Now that VMware Cloud has been firmly modernized since earlier this year, the company is currently focused on building out an expanded AI offering. At VMware Explore in Barcelona, it has released a raft of announcements in this area. Additional compute power, storage and a series of partnerships give customers more flexibility to leverage the technology, whether on-prem, in the (public) cloud or within edge environments.
Firstly, VMware has made some significant changes to VMware Cloud Foundation, which has now been updated to version 5.1. This platform allows users to control their infrastructure uniformly. It boasts support for all kinds of combinations of on-prem and cloud environments. In August, it boasted about a 33 percent decrease in upgrade time, in addition to providing better scalability.
Now, flexibility seems to be taking centre stage. The company is doubling the GPU capacity per VM brings the total to 16. This makes the running of AI workloads a lot more feasible than before. In addition, storage can now be ramped up independently from compute.
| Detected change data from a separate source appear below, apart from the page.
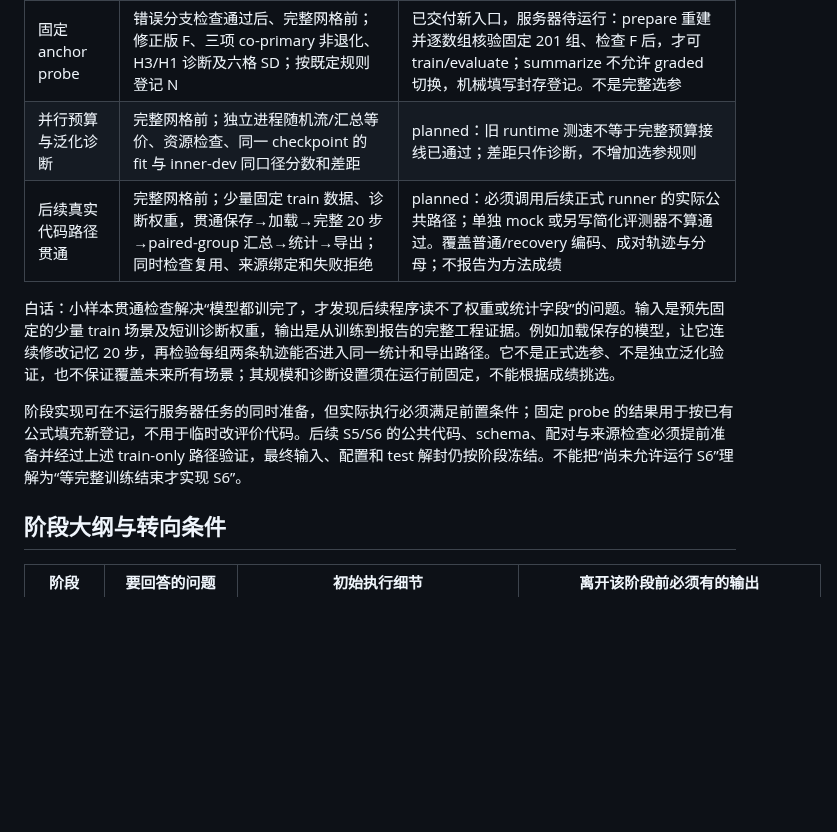
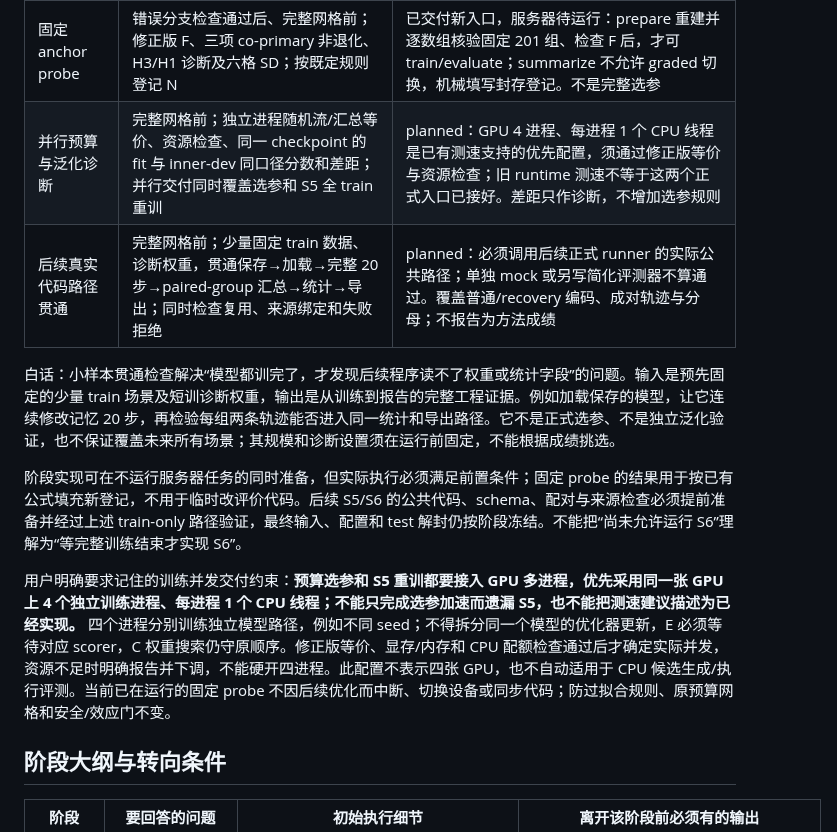
Before and after one commit to JingzeSun/Emboddied_Spatial_Memory, a Markdown page: experiments/counterfactual_transaction_learning/M1_V2_CLOSEOUT_FLOW.md, the part around the change. Rendered like a GitHub page; blank space fills up the shorter version.

Commit message:
docs: retain GPU concurrency requirement for budget and S5 training

```diff
--- a/experiments/counterfactual_transaction_learning/M1_V2_CLOSEOUT_FLOW.md
+++ b/experiments/counterfactual_transaction_learning/M1_V2_CLOSEOUT_FLOW.md
@@ -98,12 +98,14 @@ S7 M1 成功 / no-go / 不确定收口
 | 修正 train 验收 | 其余检查之前；组数、普通/recovery 行数、family 编码、digest 与来源一致 | 已有生成及验收回执，见 LOG-077；不重生成 |
 | 错误分支 20 步 | 固定 16 组、七条选择规则，检查 C11 范围外目标、MERGE 配对、K=16、immutable base、边序不变和失败现场 | 历史严格 FAIL 保留；D-053 完整矩阵和 D-054 正式策略/复用验收已完成，见 LOG-080/082；不重复。完整轨迹不保证任意错误组合都能恢复 |
 | 固定 anchor probe | 错误分支检查通过后、完整网格前；修正版 F、三项 co-primary 非退化、H3/H1 诊断及六格 SD；按既定规则登记 N | 已交付新入口，服务器待运行：prepare 重建并逐数组核验固定 201 组、检查 F 后，才可 train/evaluate；summarize 不允许 graded 切换，机械填写封存登记。不是完整选参 |
-| 并行预算与泛化诊断 | 完整网格前；独立进程随机流/汇总等价、资源检查、同一 checkpoint 的 fit 与 inner-dev 同口径分数和差距 | planned：旧 runtime 测速不等于完整预算接线已通过；差距只作诊断，不增加选参规则 |
+| 并行预算与泛化诊断 | 完整网格前；独立进程随机流/汇总等价、资源检查、同一 checkpoint 的 fit 与 inner-dev 同口径分数和差距；并行交付同时覆盖选参和 S5 全 train 重训 | planned：GPU 4 进程、每进程 1 个 CPU 线程是已有测速支持的优先配置，须通过修正版等价与资源检查；旧 runtime 测速不等于这两个正式入口已接好。差距只作诊断，不增加选参规则 |
 | 后续真实代码路径贯通 | 完整网格前；少量固定 train 数据、诊断权重，贯通保存→加载→完整 20 步→paired-group 汇总→统计→导出；同时检查复用、来源绑定和失败拒绝 | planned：必须调用后续正式 runner 的实际公共路径；单独 mock 或另写简化评测器不算通过。覆盖普通/recovery 编码、成对轨迹与分母；不报告为方法成绩 |
 
 白话：小样本贯通检查解决“模型都训完了，才发现后续程序读不了权重或统计字段”的问题。输入是预先固定的少量 train 场景及短训诊断权重，输出是从训练到报告的完整工程证据。例如加载保存的模型，让它连续修改记忆 20 步，再检验每组两条轨迹能否进入同一统计和导出路径。它不是正式选参、不是独立泛化验证，也不保证覆盖未来所有场景；其规模和诊断设置须在运行前固定，不能根据成绩挑选。
 
 阶段实现可在不运行服务器任务的同时准备，但实际执行必须满足前置条件；固定 probe 的结果用于按已有公式填充新登记，不用于临时改评价代码。后续 S5/S6 的公共代码、schema、配对与来源检查必须提前准备并经过上述 train-only 路径验证，最终输入、配置和 test 解封仍按阶段冻结。不能把“尚未允许运行 S6”理解为“等完整训练结束才实现 S6”。
+
+用户明确要求记住的训练并发交付约束：**预算选参和 S5 重训都要接入 GPU 多进程，优先采用同一张 GPU 上 4 个独立训练进程、每进程 1 个 CPU 线程；不能只完成选参加速而遗漏 S5，也不能把测速建议描述为已经实现。** 四个进程分别训练独立模型路径，例如不同 seed；不得拆分同一个模型的优化器更新，E 必须等待对应 scorer，C 权重搜索仍守原顺序。修正版等价、显存/内存和 CPU 配额检查通过后才确定实际并发，资源不足时明确报告并下调，不能硬开四进程。此配置不表示四张 GPU，也不自动适用于 CPU 候选生成/执行评测。当前已在运行的固定 probe 不因后续优化而中断、切换设备或同步代码；防过拟合规则、原预算网格和安全/效应门不变。
 
 ## 阶段大纲与转向条件
 
```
Private AI with Intel
Back in August, VMware announced a partnership with Nvidia called VMware Private AI Foundation. This integrated Nvidia’s software with VMware’s stack to train or customize AI models, among other things. Its aim: to allow companies to harness the potential of AI without compromising the security of enterprise data.
Now, Intel has also teamed up with VMware for a similar end product. That company’s AI software package will now be integrate with VMware Cloud Foundation and utilize the chipmaker’s own Xeon processors with AI accelerators and Max-GPUs. We should note that Nvidia is the current AI performance champ by a rather significant margin. However, Intel’s alternative solution will provide some much-needed flexibility for VMware customers. As was the case with the VMware-Nvidia get-together, users can prepare data, train models, refine and run inferencing on the Intel platform through VMware.
“For decades, Intel and VMware have delivered next-generation data center-to-cloud capabilities that enable customers to move faster, innovate more, and operate efficiently,” said Sandra Rivera, executive vice president and general manager of the Data Center and AI Group (DCAI) at Intel. “With the potential of artificial intelligence to unlock powerful new possibilities and improve the life of every person on the planet, Intel and VMware are well equipped to lead enterprises into this new era of AI, powered by silicon and software.”
Integration with IBM watsonx
The topic of Private AI is also key when it comes to VMware’s newly announced partnership with IBM. VMware Cloud Foundation, Red Hat OpenShift and IBM watson are now integrated solutions for shared customers. The latter is IBM’s platform to enable secure AI workloads based on enterprise data. The platform’s stated goal is as simple as it is enticing: to help employees get rid of a variety of mundane tasks.
Going forward, watsonx can also run on-prem via VMware, which promises the same functionality as the cloud-based SaaS alternative. This can be done using Red Hat’s enterprise-focused Kubernetes platform.
This collaboration between VMware and IBM was established through the shared Joint Innovation Lab. It consists of a team from both companies to bring new solutions to market. They have been working on this since 2018. In the future, they hope to launch a “reference architecture” to train and refine AI models in hybrid cloud and on-prem environments. This should even meet highly restrictive compliance requirements so that, for example, a financial institution can use AI on a large scale without worry.
In short: VMware has significantly strengthened its own AI offerings, aided by several newly established collaborations. Private AI, according to the company, is an “architectural approach” that is not dependent on a specific vendor. Multiple AI platforms are joining in, with “flexibility” being the magic word for customers throughout.